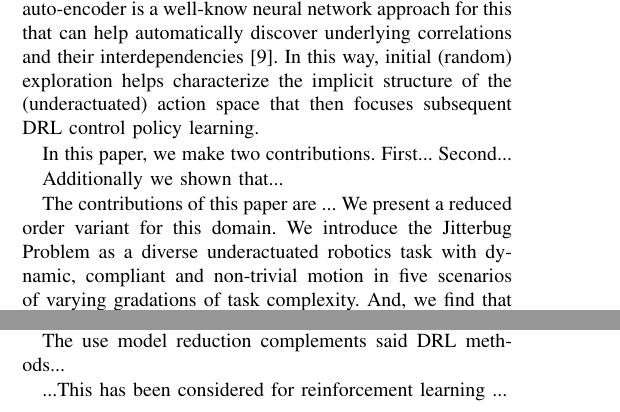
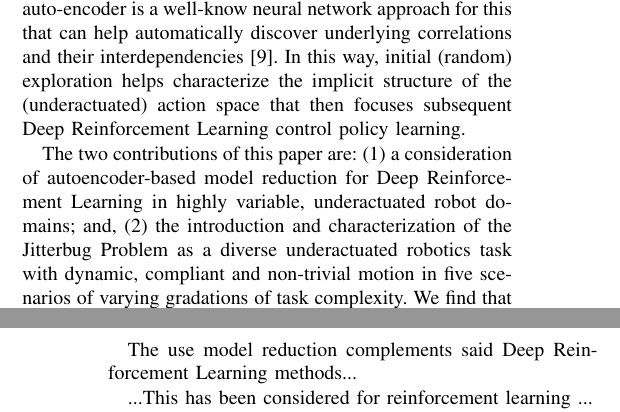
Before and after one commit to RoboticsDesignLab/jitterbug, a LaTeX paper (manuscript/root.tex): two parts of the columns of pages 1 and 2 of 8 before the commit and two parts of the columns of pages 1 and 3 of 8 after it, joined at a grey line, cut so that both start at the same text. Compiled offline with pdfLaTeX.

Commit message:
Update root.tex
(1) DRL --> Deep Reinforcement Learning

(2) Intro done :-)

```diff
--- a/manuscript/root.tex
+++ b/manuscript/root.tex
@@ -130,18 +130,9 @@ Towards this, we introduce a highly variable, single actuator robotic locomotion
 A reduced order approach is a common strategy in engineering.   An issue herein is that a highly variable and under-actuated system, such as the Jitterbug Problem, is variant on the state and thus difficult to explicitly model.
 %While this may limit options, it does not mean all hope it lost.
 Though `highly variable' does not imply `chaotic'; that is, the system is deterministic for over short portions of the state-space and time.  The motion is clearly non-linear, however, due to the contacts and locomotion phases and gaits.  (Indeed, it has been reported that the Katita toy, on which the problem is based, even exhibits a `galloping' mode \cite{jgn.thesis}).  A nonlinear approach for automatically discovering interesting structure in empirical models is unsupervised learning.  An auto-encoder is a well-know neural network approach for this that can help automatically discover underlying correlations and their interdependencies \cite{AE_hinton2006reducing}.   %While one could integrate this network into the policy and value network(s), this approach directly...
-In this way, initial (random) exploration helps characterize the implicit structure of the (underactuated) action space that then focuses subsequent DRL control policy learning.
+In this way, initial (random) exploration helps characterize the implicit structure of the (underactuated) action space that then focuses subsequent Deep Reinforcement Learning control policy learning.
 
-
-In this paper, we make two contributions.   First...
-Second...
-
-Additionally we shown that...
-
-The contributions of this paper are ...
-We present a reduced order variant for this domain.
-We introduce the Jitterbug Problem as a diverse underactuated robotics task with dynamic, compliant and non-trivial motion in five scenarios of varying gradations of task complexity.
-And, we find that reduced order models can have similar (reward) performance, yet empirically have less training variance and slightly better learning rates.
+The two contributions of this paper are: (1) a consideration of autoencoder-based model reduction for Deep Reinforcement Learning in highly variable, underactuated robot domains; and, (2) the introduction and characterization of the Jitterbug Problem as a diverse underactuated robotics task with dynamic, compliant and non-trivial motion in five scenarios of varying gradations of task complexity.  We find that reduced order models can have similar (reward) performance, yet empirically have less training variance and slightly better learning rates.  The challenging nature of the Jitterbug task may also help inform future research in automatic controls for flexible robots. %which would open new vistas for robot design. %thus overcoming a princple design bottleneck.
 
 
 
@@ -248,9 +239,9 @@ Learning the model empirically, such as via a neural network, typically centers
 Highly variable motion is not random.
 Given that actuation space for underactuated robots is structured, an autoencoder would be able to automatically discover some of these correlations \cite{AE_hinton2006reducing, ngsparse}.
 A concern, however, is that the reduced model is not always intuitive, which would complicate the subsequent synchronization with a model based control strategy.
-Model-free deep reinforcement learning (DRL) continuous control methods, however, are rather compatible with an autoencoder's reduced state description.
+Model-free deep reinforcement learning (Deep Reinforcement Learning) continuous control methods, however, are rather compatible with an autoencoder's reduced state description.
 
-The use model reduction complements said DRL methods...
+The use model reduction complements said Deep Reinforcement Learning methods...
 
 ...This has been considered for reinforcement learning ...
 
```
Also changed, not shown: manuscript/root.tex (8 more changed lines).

==============================

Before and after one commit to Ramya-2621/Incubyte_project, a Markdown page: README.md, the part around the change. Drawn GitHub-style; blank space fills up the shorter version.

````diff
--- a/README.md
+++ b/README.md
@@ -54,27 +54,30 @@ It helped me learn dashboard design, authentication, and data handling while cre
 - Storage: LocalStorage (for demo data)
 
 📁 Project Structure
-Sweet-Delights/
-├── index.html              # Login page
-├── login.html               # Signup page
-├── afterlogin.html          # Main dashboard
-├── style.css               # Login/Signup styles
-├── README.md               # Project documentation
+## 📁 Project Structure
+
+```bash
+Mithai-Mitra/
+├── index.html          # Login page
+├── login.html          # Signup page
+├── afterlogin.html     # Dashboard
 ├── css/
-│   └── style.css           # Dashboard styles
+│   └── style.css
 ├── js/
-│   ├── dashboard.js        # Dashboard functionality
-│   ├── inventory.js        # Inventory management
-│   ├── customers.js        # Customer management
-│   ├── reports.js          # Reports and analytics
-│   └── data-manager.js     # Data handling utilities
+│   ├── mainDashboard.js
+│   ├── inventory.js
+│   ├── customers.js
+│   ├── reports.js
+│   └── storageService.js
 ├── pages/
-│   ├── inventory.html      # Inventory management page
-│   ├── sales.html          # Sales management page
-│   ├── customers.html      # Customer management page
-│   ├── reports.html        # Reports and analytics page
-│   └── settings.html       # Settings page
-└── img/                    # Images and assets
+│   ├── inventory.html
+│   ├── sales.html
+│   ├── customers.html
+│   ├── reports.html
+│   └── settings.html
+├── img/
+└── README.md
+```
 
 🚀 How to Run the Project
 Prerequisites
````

==============================

> **TASK STATEMENT**:
For the material above, reproduce exactly the lines from the line with "# Dashboard functionality" to the line with "Images and assets", inclusive, and exclude all others.

> **SOLUTION TO THE EXERCISE**:
-│   ├── dashboard.js        # Dashboard functionality
-│   ├── inventory.js        # Inventory management
-│   ├── customers.js        # Customer management
-│   ├── reports.js          # Reports and analytics
-│   └── data-manager.js     # Data handling utilities
+│   ├── mainDashboard.js
+│   ├── inventory.js
+│   ├── customers.js
+│   ├── reports.js
+│   └── storageService.js
 ├── pages/
-│   ├── inventory.html      # Inventory management page
-│   ├── sales.html          # Sales management page
-│   ├── customers.html      # Customer management page
-│   ├── reports.html        # Reports and analytics page
-│   └── settings.html       # Settings page
-└── img/                    # Images and assets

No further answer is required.